Task statement
Filter the records below for the word "changed". Keep each line that has it.

BEGIN Exercise inputs

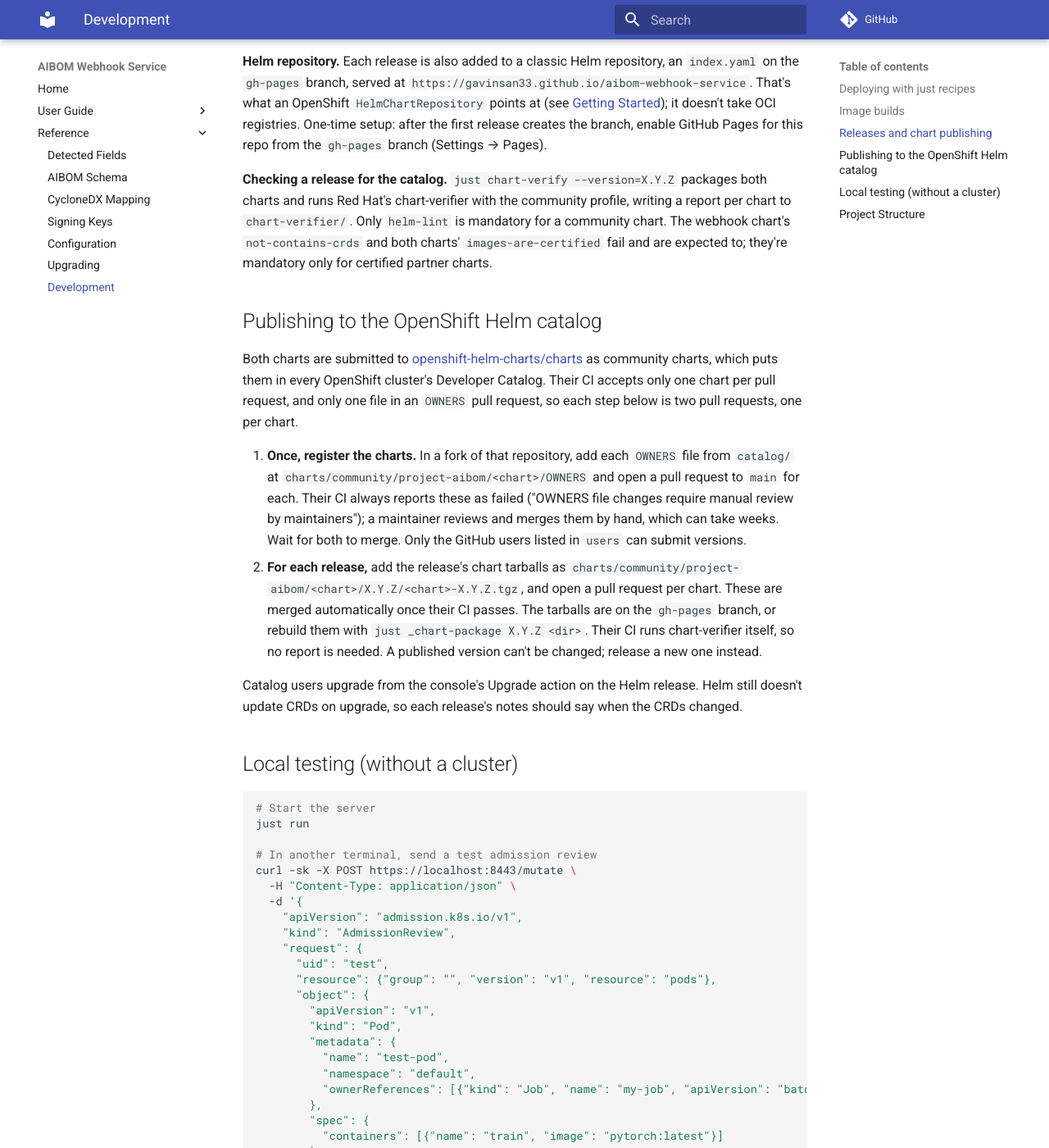
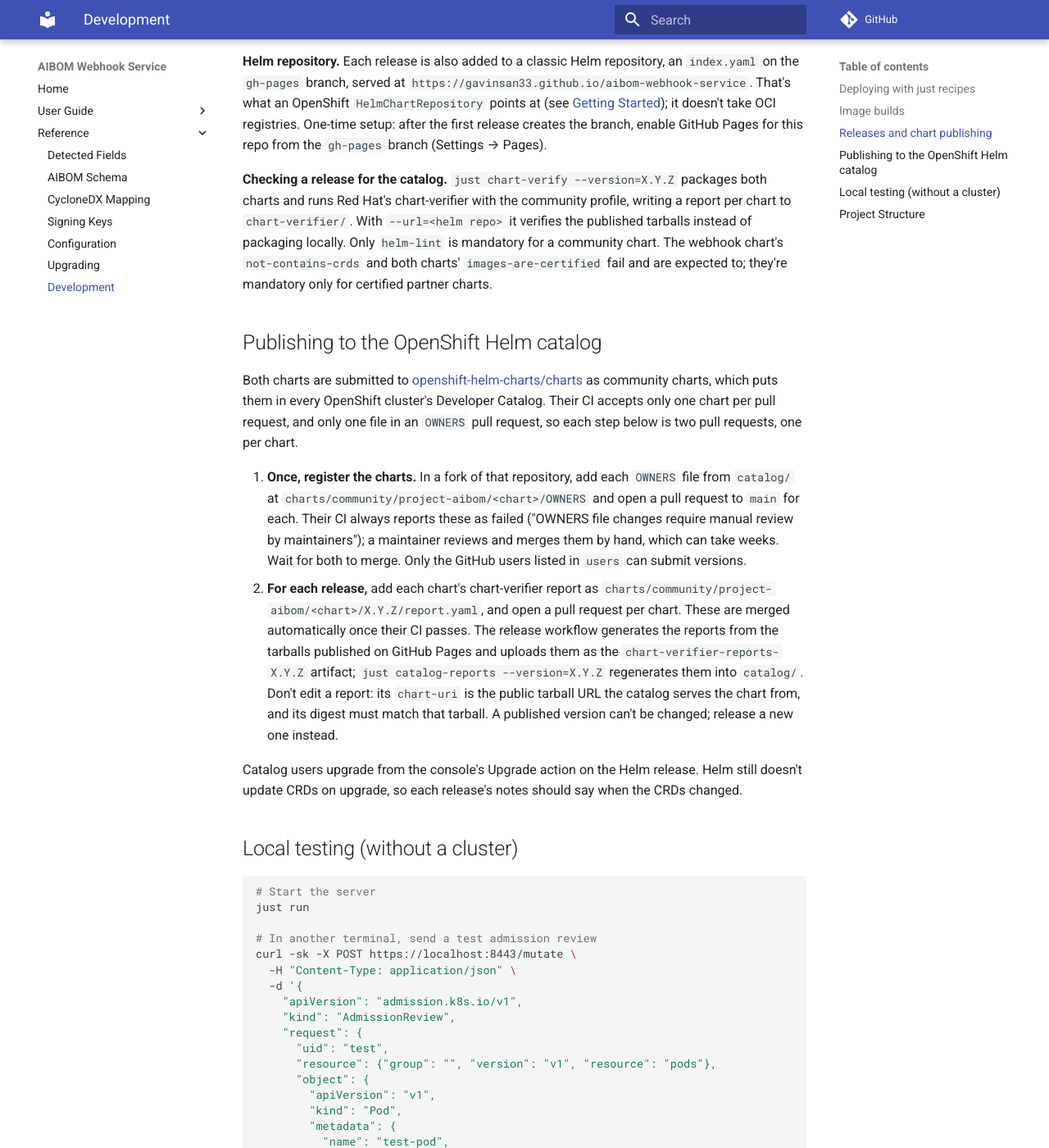
Before and after one commit to gavinsan33/aibom-webhook-service, an MkDocs documentation site: the page built from docs/reference/development.md, in a window 1280 px wide and 1400 px high, scrolled down 2473 px. Shown: the whole window at 82% size. Built offline with MkDocs 1.6.1 and Material for MkDocs 9.7.7, drawn with Linux system fonts in a browser that asks for light colours; comment, search, counter and statistics services are not loaded.

Commit message:
Verify published charts so catalog reports carry a public chart-uri

```diff
--- a/docs/reference/development.md
+++ b/docs/reference/development.md
@@ -66,14 +66,14 @@ To remove the deployment: `just undeploy` (runs `helm uninstall aibom-webhook`,
 
 **Helm repository.** Each release is also added to a classic Helm repository, an `index.yaml` on the `gh-pages` branch, served at `https://gavinsan33.github.io/aibom-webhook-service`. That's what an OpenShift `HelmChartRepository` points at (see [Getting Started](../user-guide/getting-started.md#install-from-the-openshift-console)); it doesn't take OCI registries. One-time setup: after the first release creates the branch, enable GitHub Pages for this repo from the `gh-pages` branch (Settings → Pages).
 
-**Checking a release for the catalog.** `just chart-verify --version=X.Y.Z` packages both charts and runs Red Hat's chart-verifier with the community profile, writing a report per chart to `chart-verifier/`. Only `helm-lint` is mandatory for a community chart. The webhook chart's `not-contains-crds` and both charts' `images-are-certified` fail and are expected to; they're mandatory only for certified partner charts.
+**Checking a release for the catalog.** `just chart-verify --version=X.Y.Z` packages both charts and runs Red Hat's chart-verifier with the community profile, writing a report per chart to `chart-verifier/`. With `--url=<helm repo>` it verifies the published tarballs instead of packaging locally. Only `helm-lint` is mandatory for a community chart. The webhook chart's `not-contains-crds` and both charts' `images-are-certified` fail and are expected to; they're mandatory only for certified partner charts.
 
 ## Publishing to the OpenShift Helm catalog
 
 Both charts are submitted to [openshift-helm-charts/charts](https://github.com/openshift-helm-charts/charts) as community charts, which puts them in every OpenShift cluster's Developer Catalog. Their CI accepts only one chart per pull request, and only one file in an `OWNERS` pull request, so each step below is two pull requests, one per chart.
 
 1. **Once, register the charts.** In a fork of that repository, add each `OWNERS` file from `catalog/` at `charts/community/project-aibom/<chart>/OWNERS` and open a pull request to `main` for each. Their CI always reports these as failed ("OWNERS file changes require manual review by maintainers"); a maintainer reviews and merges them by hand, which can take weeks. Wait for both to merge. Only the GitHub users listed in `users` can submit versions.
-2. **For each release,** add the release's chart tarballs as `charts/community/project-aibom/<chart>/X.Y.Z/<chart>-X.Y.Z.tgz`, and open a pull request per chart. These are merged automatically once their CI passes. The tarballs are on the `gh-pages` branch, or rebuild them with `just _chart-package X.Y.Z <dir>`. Their CI runs chart-verifier itself, so no report is needed. A published version can't be changed; release a new one instead.
+2. **For each release,** add each chart's chart-verifier report as `charts/community/project-aibom/<chart>/X.Y.Z/report.yaml`, and open a pull request per chart. These are merged automatically once their CI passes. The release workflow generates the reports from the tarballs published on GitHub Pages and uploads them as the `chart-verifier-reports-X.Y.Z` artifact; `just catalog-reports --version=X.Y.Z` regenerates them into `catalog/`. Don't edit a report: its `chart-uri` is the public tarball URL the catalog serves the chart from, and its digest must match that tarball. A published version can't be changed; release a new one instead.
 
 Catalog users upgrade from the console's Upgrade action on the Helm release. Helm still doesn't update CRDs on upgrade, so each release's notes should say when the CRDs changed.
 
```
Also changed, not shown: 2 other files.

END Exercise inputs

Answer space
-2. **For each release,** add the release's chart tarballs as `charts/community/project-aibom/<chart>/X.Y.Z/<chart>-X.Y.Z.tgz`, and open a pull request per chart. These are merged automatically once their CI passes. The tarballs are on the `gh-pages` branch, or rebuild them with `just _chart-package X.Y.Z <dir>`. Their CI runs chart-verifier itself, so no report is needed. A published version can't be changed; release a new one instead.
+2. **For each release,** add each chart's chart-verifier report as `charts/community/project-aibom/<chart>/X.Y.Z/report.yaml`, and open a pull request per chart. These are merged automatically once their CI passes. The release workflow generates the reports from the tarballs published on GitHub Pages and uploads them as the `chart-verifier-reports-X.Y.Z` artifact; `just catalog-reports --version=X.Y.Z` regenerates them into `catalog/`. Don't edit a report: its `chart-uri` is the public tarball URL the catalog serves the chart from, and its digest must match that tarball. A published version can't be changed; release a new one instead.
 Catalog users upgrade from the console's Upgrade action on the Helm release. Helm still doesn't update CRDs on upgrade, so each release's notes should say when the CRDs changed.
Also changed, not shown: 2 other files.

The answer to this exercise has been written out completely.